  1  
Reply Thu 2 Oct, 2003 04:55 am
Re: reform legal system in US?
http://www.house.gov/Constitution/Constitution.html
"All men are created equal" is in the Declaration of Independence, which is not the law of the land. The law is (among other things), the Constitution, the body of which is linked to above. There is no Constitional right to a "fair" trial; it's the right to a speedy and public trial in criminal matters. See: http://www.law.cornell.edu/constitution/constitution.billofrights.html#amendmentvi (all of the amendments are in this url).

Different lawyers have different abilities and different track records. This will always be so. There is no amount of $$, reform or education that will ever change this.

But recognize also that the "best lawyers" don't always win cases, even when the facts are working for them. Look at the OJ trial, with the so-called "Dream Team" of attorneys. Essentially, they all believed their own press so much that they forgot to actually put OJ at the scene of the crime. Oopsie!

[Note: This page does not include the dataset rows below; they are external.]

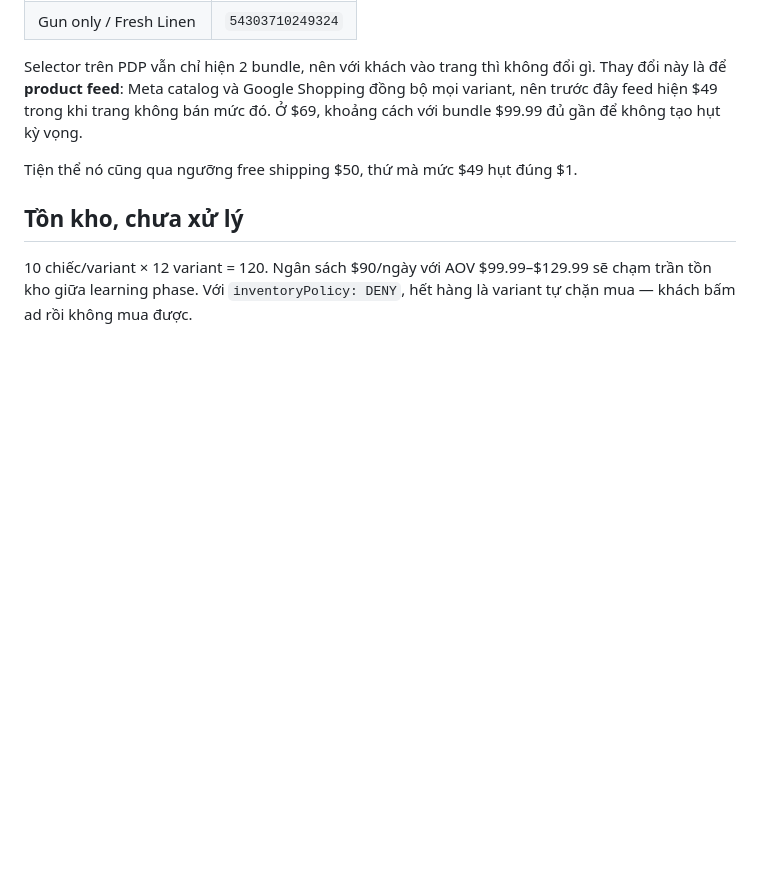
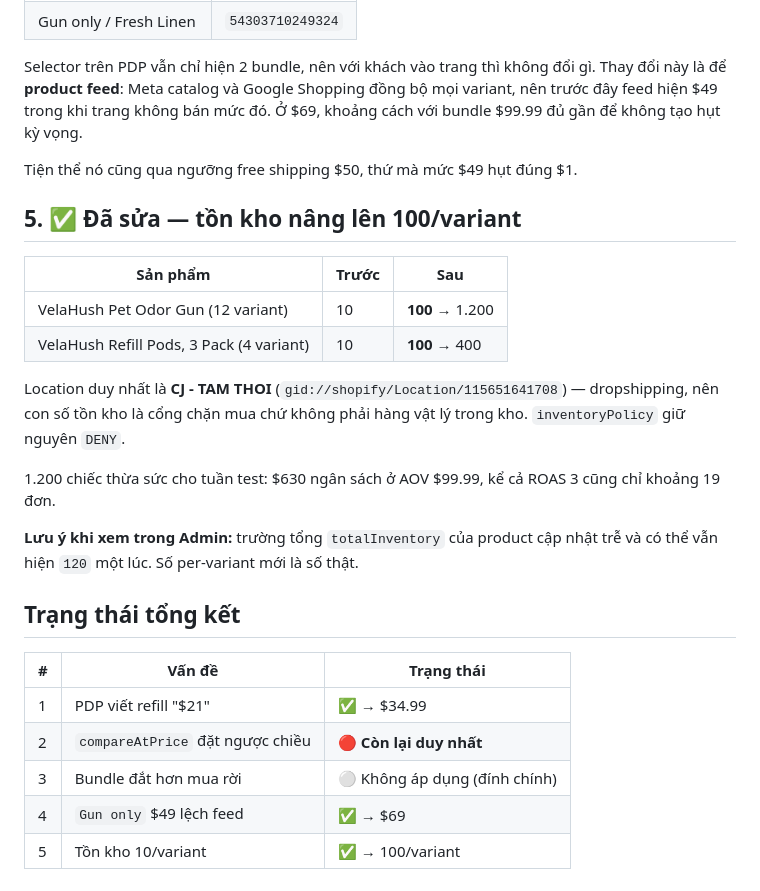
Before and after one commit to 962306tn/p2edrop, a Markdown page: docs/velahush-pricing-audit.md, the part around the change. Drawn GitHub-style; blank space fills up the shorter version.

Commit message:
Raise inventory to 100 per variant
All 12 gun variants and all 4 refill pod variants go from 10 to 100, at the
store's only location. It is a CJ dropshipping location, so the number gates
purchasability rather than counting physical stock, and inventoryPolicy stays
DENY.

That clears the last blocker before ads: 1,200 units against a $630 test at
roughly $100 AOV leaves no chance of hitting the ceiling mid-learning-phase
and having variants block checkout.

compareAtPrice is now the only pricing item left open.

Co-Authored-By: Claude Opus 5 <noreply@anthropic.com>
Claude-Session: https://claude.ai/code/session_014nf2sgsDwYNEA5G8m542fN

```diff
--- a/docs/velahush-pricing-audit.md
+++ b/docs/velahush-pricing-audit.md
@@ -77,8 +77,29 @@ khoảng cách với bundle $99.99 đủ gần để không tạo hụt kỳ v
 
 Tiện thể nó cũng qua ngưỡng free shipping $50, thứ mà mức $49 hụt đúng $1.
 
-## Tồn kho, chưa xử lý
+## 5. ✅ Đã sửa — tồn kho nâng lên 100/variant
 
-10 chiếc/variant × 12 variant = 120. Ngân sách $90/ngày với AOV $99.99–$129.99 sẽ
-chạm trần tồn kho giữa learning phase. Với `inventoryPolicy: DENY`, hết hàng là
-variant tự chặn mua — khách bấm ad rồi không mua được.
+| Sản phẩm | Trước | Sau |
+|---|---|---|
+| VelaHush Pet Odor Gun (12 variant) | 10 | **100** → 1.200 |
+| VelaHush Refill Pods, 3 Pack (4 variant) | 10 | **100** → 400 |
+
+Location duy nhất là **CJ - TAM THOI** (`gid://shopify/Location/115651641708`) —
+dropshipping, nên con số tồn kho là cổng chặn mua chứ không phải hàng vật lý
+trong kho. `inventoryPolicy` giữ nguyên `DENY`.
+
+1.200 chiếc thừa sức cho tuần test: $630 ngân sách ở AOV $99.99, kể cả ROAS 3
+cũng chỉ khoảng 19 đơn.
+
+**Lưu ý khi xem trong Admin:** trường tổng `totalInventory` của product cập nhật
+trễ và có thể vẫn hiện `120` một lúc. Số per-variant mới là số thật.
+
+## Trạng thái tổng kết
+
+| # | Vấn đề | Trạng thái |
+|---|---|---|
+| 1 | PDP viết refill "$21" | ✅ → $34.99 |
+| 2 | `compareAtPrice` đặt ngược chiều | 🔴 **Còn lại duy nhất** |
+| 3 | Bundle đắt hơn mua rời | ⚪ Không áp dụng (đính chính) |
+| 4 | `Gun only` $49 lệch feed | ✅ → $69 |
+| 5 | Tồn kho 10/variant | ✅ → 100/variant |
```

In most parts of the US, attorneys are required to participate in what's called pro bono work. This is free work in various areas, for the poor. States require varying amounts of time to assure that a lawyer maintains his or her license to practice. Should more time be devoted to pro bono work? Perhaps. But recognize that many lawyers don't make a stratospheric salary. When I first got out of school, I made $21,000/year (this was Long Island, 1986). Not everyone is hauling home trunkloads of money. And pro bono work, by definition, is not paid. How much volunteer time should lawyers (with huge law school loan debts) be required to fork over? Oh, by the way, other professionals (doctors, engineers, etc.) aren't required to participate in free work for the poor in order to maintain their licensing. Should they have to? Don't the poor need doctors and carpenters and babysitters, too?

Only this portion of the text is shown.